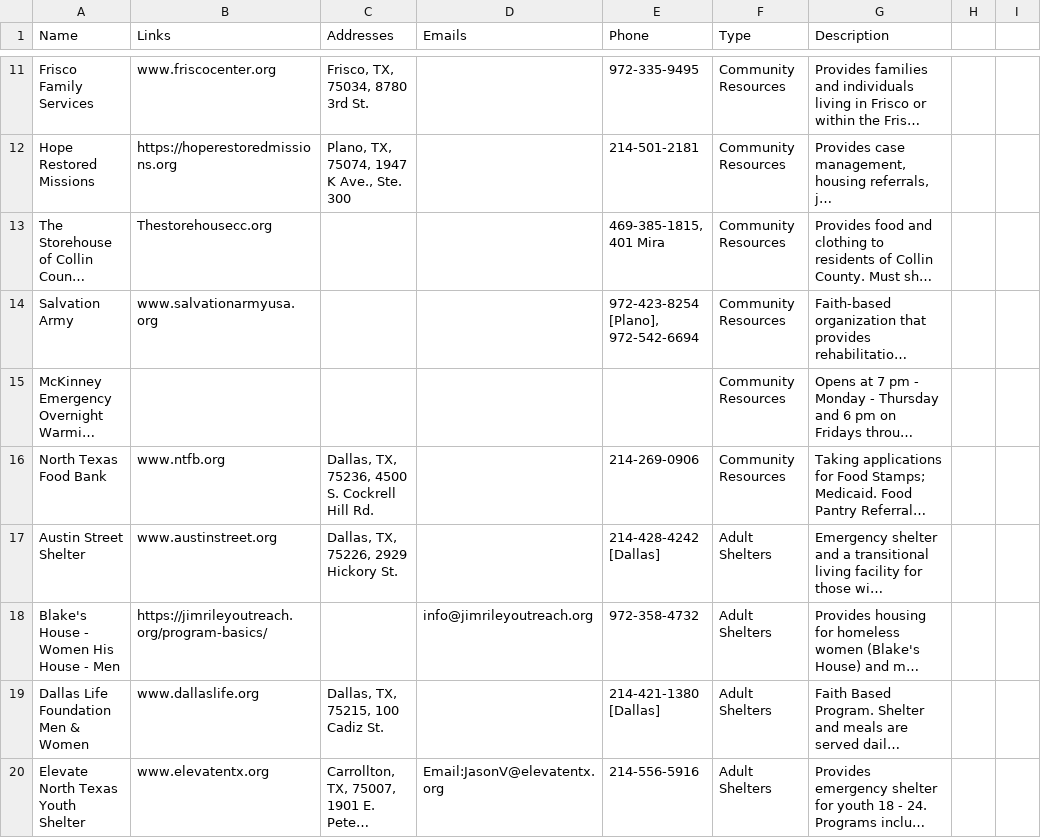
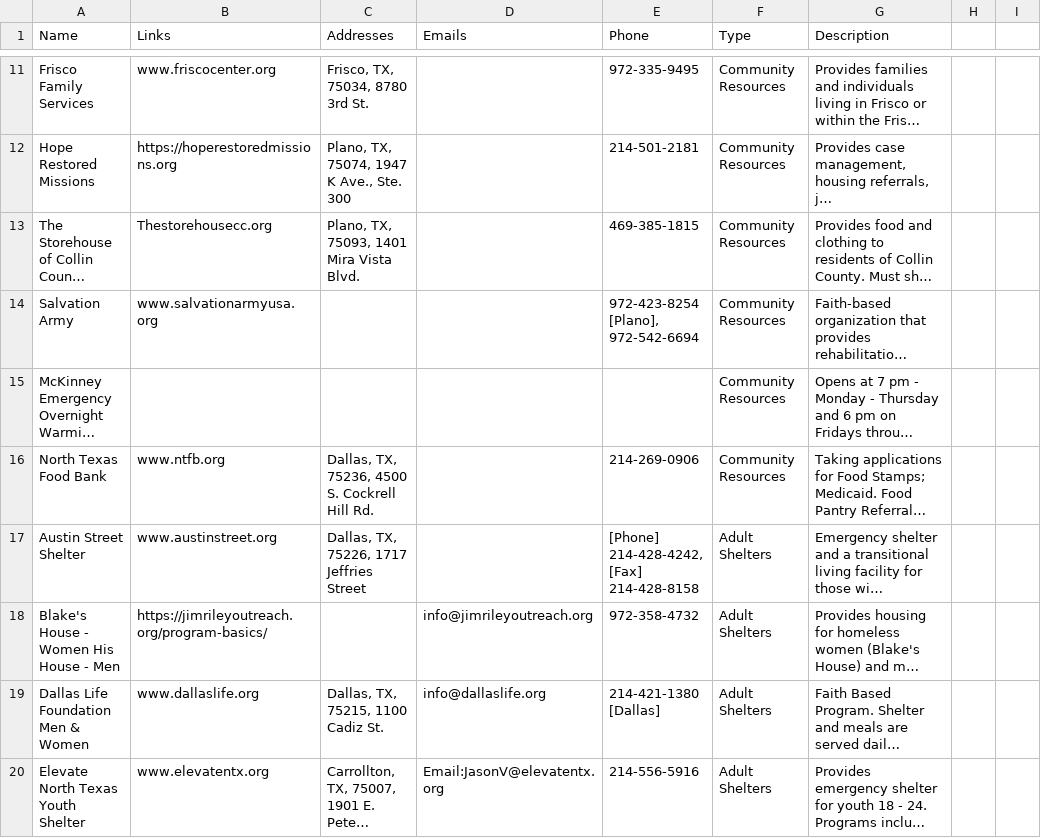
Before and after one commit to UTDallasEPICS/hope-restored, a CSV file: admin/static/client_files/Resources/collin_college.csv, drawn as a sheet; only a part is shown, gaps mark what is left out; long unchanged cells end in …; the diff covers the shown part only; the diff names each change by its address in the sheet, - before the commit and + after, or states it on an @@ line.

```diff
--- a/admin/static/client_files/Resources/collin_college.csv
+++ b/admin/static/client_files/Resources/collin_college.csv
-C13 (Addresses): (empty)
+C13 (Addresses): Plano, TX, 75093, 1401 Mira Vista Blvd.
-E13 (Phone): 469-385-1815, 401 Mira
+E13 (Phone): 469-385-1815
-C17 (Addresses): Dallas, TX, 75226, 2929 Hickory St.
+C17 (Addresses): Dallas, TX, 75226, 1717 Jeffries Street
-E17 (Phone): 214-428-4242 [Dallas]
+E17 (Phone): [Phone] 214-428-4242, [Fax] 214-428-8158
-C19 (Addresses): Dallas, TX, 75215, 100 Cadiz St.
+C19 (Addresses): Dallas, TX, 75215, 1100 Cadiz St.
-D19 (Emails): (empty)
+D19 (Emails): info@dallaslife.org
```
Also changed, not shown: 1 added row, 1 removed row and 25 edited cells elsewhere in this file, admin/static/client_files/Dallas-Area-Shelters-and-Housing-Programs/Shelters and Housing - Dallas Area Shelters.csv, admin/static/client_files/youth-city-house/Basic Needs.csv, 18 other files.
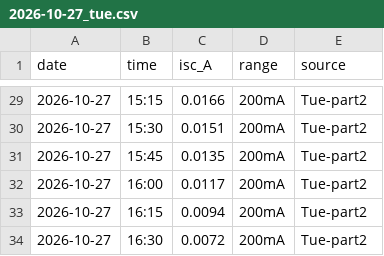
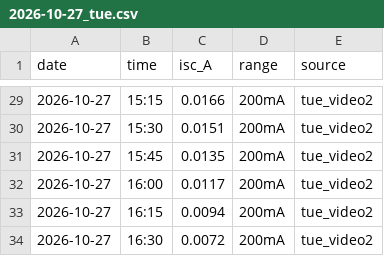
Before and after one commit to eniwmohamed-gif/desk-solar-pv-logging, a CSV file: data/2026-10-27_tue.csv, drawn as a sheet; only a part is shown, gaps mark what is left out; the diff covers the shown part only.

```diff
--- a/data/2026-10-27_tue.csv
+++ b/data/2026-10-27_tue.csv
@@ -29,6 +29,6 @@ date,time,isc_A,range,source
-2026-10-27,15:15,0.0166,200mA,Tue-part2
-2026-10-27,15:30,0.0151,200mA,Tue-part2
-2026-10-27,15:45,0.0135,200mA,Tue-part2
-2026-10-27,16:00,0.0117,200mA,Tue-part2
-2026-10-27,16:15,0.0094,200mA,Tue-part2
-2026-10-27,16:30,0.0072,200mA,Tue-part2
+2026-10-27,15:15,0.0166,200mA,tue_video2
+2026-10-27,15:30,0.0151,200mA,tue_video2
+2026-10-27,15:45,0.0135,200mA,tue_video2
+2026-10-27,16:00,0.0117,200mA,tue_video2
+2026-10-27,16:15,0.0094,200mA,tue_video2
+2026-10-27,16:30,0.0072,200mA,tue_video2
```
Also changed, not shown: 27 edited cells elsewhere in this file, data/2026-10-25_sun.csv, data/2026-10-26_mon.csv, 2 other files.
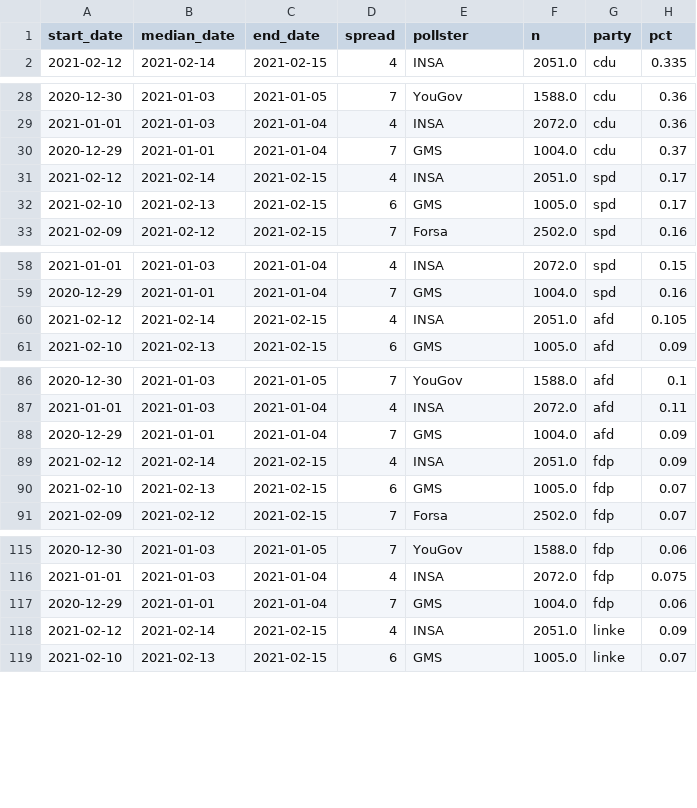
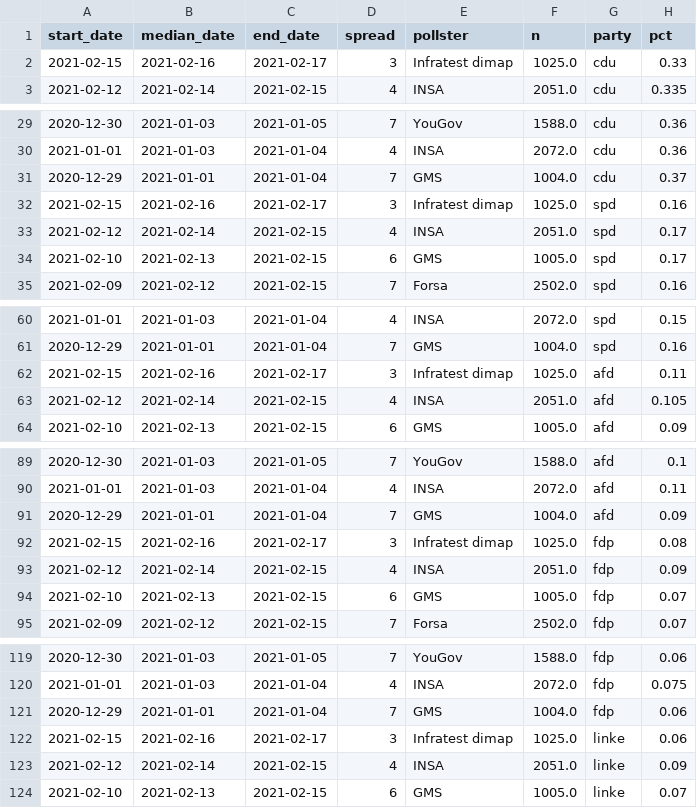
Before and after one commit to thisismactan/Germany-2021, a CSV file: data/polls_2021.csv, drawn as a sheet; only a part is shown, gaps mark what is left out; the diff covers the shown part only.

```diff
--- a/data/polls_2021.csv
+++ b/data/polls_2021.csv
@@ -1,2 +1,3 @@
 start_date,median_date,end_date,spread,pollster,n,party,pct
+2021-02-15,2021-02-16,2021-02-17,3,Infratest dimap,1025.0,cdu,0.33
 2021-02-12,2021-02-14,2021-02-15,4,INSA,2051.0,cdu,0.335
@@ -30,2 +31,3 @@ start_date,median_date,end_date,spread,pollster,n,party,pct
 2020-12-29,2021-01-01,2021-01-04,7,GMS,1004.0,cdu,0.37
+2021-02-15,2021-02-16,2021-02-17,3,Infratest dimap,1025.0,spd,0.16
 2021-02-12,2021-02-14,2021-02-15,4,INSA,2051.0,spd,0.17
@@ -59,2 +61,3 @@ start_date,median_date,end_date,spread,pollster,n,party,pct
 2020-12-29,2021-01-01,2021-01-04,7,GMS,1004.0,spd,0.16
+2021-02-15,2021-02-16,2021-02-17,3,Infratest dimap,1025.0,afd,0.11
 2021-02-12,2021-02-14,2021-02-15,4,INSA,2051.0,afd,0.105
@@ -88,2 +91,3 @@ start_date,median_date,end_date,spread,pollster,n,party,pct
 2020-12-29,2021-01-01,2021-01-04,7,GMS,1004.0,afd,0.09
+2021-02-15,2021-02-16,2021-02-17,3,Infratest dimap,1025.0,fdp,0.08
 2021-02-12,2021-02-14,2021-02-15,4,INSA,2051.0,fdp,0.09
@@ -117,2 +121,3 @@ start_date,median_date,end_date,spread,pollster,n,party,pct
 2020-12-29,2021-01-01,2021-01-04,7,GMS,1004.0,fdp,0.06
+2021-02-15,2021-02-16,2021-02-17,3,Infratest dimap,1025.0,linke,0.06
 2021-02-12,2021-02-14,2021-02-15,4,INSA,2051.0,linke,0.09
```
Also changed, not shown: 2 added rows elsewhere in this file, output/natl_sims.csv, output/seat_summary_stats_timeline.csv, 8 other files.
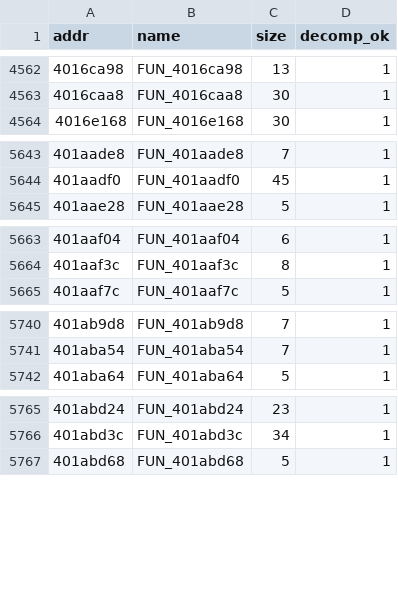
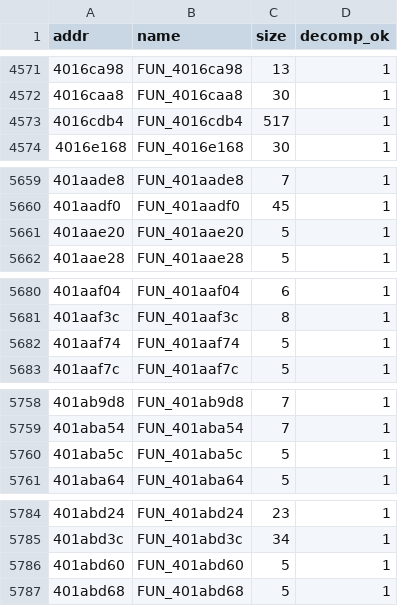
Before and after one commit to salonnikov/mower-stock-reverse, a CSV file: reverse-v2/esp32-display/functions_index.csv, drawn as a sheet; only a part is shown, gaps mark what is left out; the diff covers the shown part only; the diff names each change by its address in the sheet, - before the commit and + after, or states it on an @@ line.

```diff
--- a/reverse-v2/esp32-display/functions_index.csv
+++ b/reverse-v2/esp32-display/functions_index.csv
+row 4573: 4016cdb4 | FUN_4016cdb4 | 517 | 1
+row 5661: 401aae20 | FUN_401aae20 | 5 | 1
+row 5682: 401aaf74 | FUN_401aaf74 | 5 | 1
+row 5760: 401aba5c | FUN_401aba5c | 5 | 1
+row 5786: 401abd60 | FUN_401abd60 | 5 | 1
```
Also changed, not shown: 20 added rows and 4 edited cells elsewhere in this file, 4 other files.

* _TASK TO COMPLETE_: Starting with the top line, write out all the data above exactly; keep the pictures out.

* _EXERCISE OUTPUT_:
Before and after one commit to UTDallasEPICS/hope-restored, a CSV file: admin/static/client_files/Resources/collin_college.csv, drawn as a sheet; only a part is shown, gaps mark what is left out; long unchanged cells end in …; the diff covers the shown part only; the diff names each change by its address in the sheet, - before the commit and + after, or states it on an @@ line.

```diff
--- a/admin/static/client_files/Resources/collin_college.csv
+++ b/admin/static/client_files/Resources/collin_college.csv
-C13 (Addresses): (empty)
+C13 (Addresses): Plano, TX, 75093, 1401 Mira Vista Blvd.
-E13 (Phone): 469-385-1815, 401 Mira
+E13 (Phone): 469-385-1815
-C17 (Addresses): Dallas, TX, 75226, 2929 Hickory St.
+C17 (Addresses): Dallas, TX, 75226, 1717 Jeffries Street
-E17 (Phone): 214-428-4242 [Dallas]
+E17 (Phone): [Phone] 214-428-4242, [Fax] 214-428-8158
-C19 (Addresses): Dallas, TX, 75215, 100 Cadiz St.
+C19 (Addresses): Dallas, TX, 75215, 1100 Cadiz St.
-D19 (Emails): (empty)
+D19 (Emails): info@dallaslife.org
```
Also changed, not shown: 1 added row, 1 removed row and 25 edited cells elsewhere in this file, admin/static/client_files/Dallas-Area-Shelters-and-Housing-Programs/Shelters and Housing - Dallas Area Shelters.csv, admin/static/client_files/youth-city-house/Basic Needs.csv, 18 other files.
Before and after one commit to eniwmohamed-gif/desk-solar-pv-logging, a CSV file: data/2026-10-27_tue.csv, drawn as a sheet; only a part is shown, gaps mark what is left out; the diff covers the shown part only.

```diff
--- a/data/2026-10-27_tue.csv
+++ b/data/2026-10-27_tue.csv
@@ -29,6 +29,6 @@ date,time,isc_A,range,source
-2026-10-27,15:15,0.0166,200mA,Tue-part2
-2026-10-27,15:30,0.0151,200mA,Tue-part2
-2026-10-27,15:45,0.0135,200mA,Tue-part2
-2026-10-27,16:00,0.0117,200mA,Tue-part2
-2026-10-27,16:15,0.0094,200mA,Tue-part2
-2026-10-27,16:30,0.0072,200mA,Tue-part2
+2026-10-27,15:15,0.0166,200mA,tue_video2
+2026-10-27,15:30,0.0151,200mA,tue_video2
+2026-10-27,15:45,0.0135,200mA,tue_video2
+2026-10-27,16:00,0.0117,200mA,tue_video2
+2026-10-27,16:15,0.0094,200mA,tue_video2
+2026-10-27,16:30,0.0072,200mA,tue_video2
```
Also changed, not shown: 27 edited cells elsewhere in this file, data/2026-10-25_sun.csv, data/2026-10-26_mon.csv, 2 other files.
Before and after one commit to thisismactan/Germany-2021, a CSV file: data/polls_2021.csv, drawn as a sheet; only a part is shown, gaps mark what is left out; the diff covers the shown part only.

```diff
--- a/data/polls_2021.csv
+++ b/data/polls_2021.csv
@@ -1,2 +1,3 @@
 start_date,median_date,end_date,spread,pollster,n,party,pct
+2021-02-15,2021-02-16,2021-02-17,3,Infratest dimap,1025.0,cdu,0.33
 2021-02-12,2021-02-14,2021-02-15,4,INSA,2051.0,cdu,0.335
@@ -30,2 +31,3 @@ start_date,median_date,end_date,spread,pollster,n,party,pct
 2020-12-29,2021-01-01,2021-01-04,7,GMS,1004.0,cdu,0.37
+2021-02-15,2021-02-16,2021-02-17,3,Infratest dimap,1025.0,spd,0.16
 2021-02-12,2021-02-14,2021-02-15,4,INSA,2051.0,spd,0.17
@@ -59,2 +61,3 @@ start_date,median_date,end_date,spread,pollster,n,party,pct
 2020-12-29,2021-01-01,2021-01-04,7,GMS,1004.0,spd,0.16
+2021-02-15,2021-02-16,2021-02-17,3,Infratest dimap,1025.0,afd,0.11
 2021-02-12,2021-02-14,2021-02-15,4,INSA,2051.0,afd,0.105
@@ -88,2 +91,3 @@ start_date,median_date,end_date,spread,pollster,n,party,pct
 2020-12-29,2021-01-01,2021-01-04,7,GMS,1004.0,afd,0.09
+2021-02-15,2021-02-16,2021-02-17,3,Infratest dimap,1025.0,fdp,0.08
 2021-02-12,2021-02-14,2021-02-15,4,INSA,2051.0,fdp,0.09
@@ -117,2 +121,3 @@ start_date,median_date,end_date,spread,pollster,n,party,pct
 2020-12-29,2021-01-01,2021-01-04,7,GMS,1004.0,fdp,0.06
+2021-02-15,2021-02-16,2021-02-17,3,Infratest dimap,1025.0,linke,0.06
 2021-02-12,2021-02-14,2021-02-15,4,INSA,2051.0,linke,0.09
```
Also changed, not shown: 2 added rows elsewhere in this file, output/natl_sims.csv, output/seat_summary_stats_timeline.csv, 8 other files.
Before and after one commit to salonnikov/mower-stock-reverse, a CSV file: reverse-v2/esp32-display/functions_index.csv, drawn as a sheet; only a part is shown, gaps mark what is left out; the diff covers the shown part only; the diff names each change by its address in the sheet, - before the commit and + after, or states it on an @@ line.

```diff
--- a/reverse-v2/esp32-display/functions_index.csv
+++ b/reverse-v2/esp32-display/functions_index.csv
+row 4573: 4016cdb4 | FUN_4016cdb4 | 517 | 1
+row 5661: 401aae20 | FUN_401aae20 | 5 | 1
+row 5682: 401aaf74 | FUN_401aaf74 | 5 | 1
+row 5760: 401aba5c | FUN_401aba5c | 5 | 1
+row 5786: 401abd60 | FUN_401abd60 | 5 | 1
```
Also changed, not shown: 20 added rows and 4 edited cells elsewhere in this file, 4 other files.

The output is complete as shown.